### AIM OF THE EXERCISE
Bring together every line in the data that includes "grid".

....

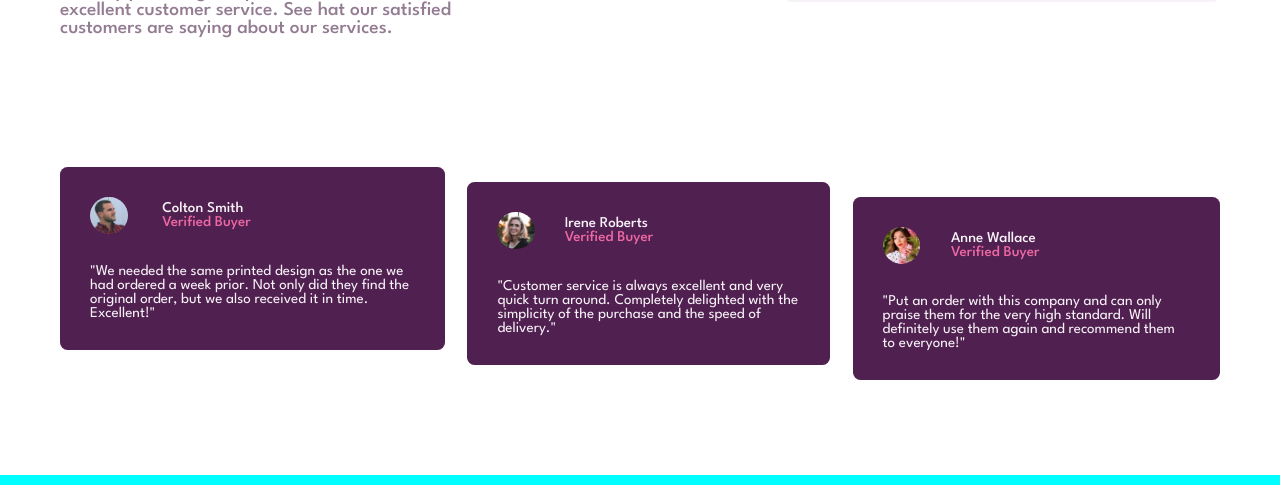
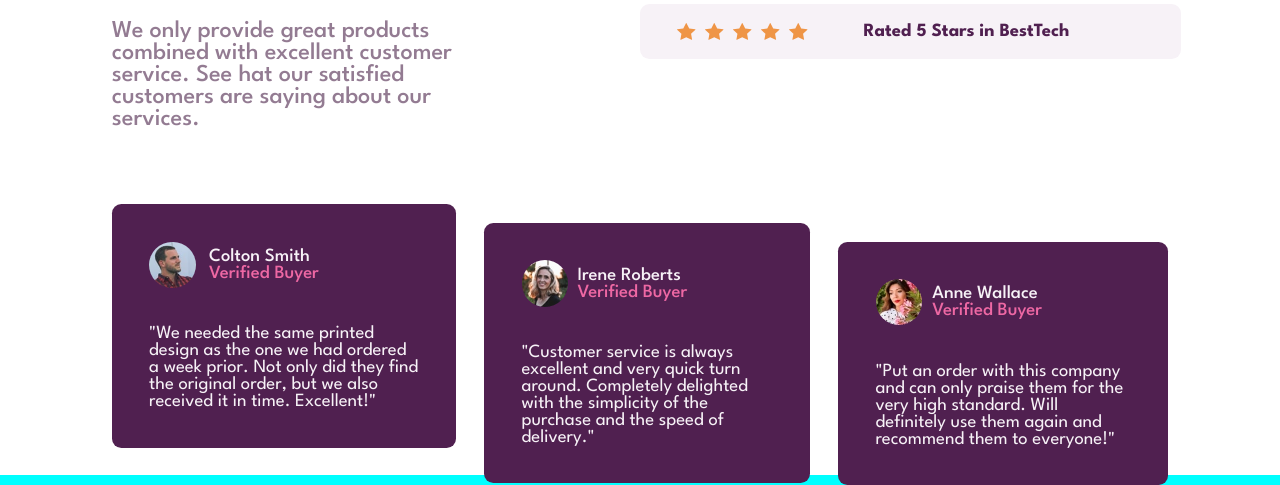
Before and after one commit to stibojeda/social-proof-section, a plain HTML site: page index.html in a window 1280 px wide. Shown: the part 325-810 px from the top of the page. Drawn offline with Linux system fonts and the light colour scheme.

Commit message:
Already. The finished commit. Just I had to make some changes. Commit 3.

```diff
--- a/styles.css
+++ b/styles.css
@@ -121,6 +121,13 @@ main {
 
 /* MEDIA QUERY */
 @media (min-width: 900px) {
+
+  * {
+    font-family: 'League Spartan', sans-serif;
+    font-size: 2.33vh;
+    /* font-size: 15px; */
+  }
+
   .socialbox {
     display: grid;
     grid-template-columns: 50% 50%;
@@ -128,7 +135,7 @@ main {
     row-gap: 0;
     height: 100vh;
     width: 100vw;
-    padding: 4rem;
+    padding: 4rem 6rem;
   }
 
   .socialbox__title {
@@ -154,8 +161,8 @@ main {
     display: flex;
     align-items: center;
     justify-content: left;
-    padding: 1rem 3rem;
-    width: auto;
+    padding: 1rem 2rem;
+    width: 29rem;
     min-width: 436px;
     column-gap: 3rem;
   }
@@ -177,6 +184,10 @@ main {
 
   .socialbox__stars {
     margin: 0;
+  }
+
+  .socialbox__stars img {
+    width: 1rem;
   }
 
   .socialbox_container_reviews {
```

....

### SOLUTION
     display: grid;
     grid-template-columns: 50% 50%;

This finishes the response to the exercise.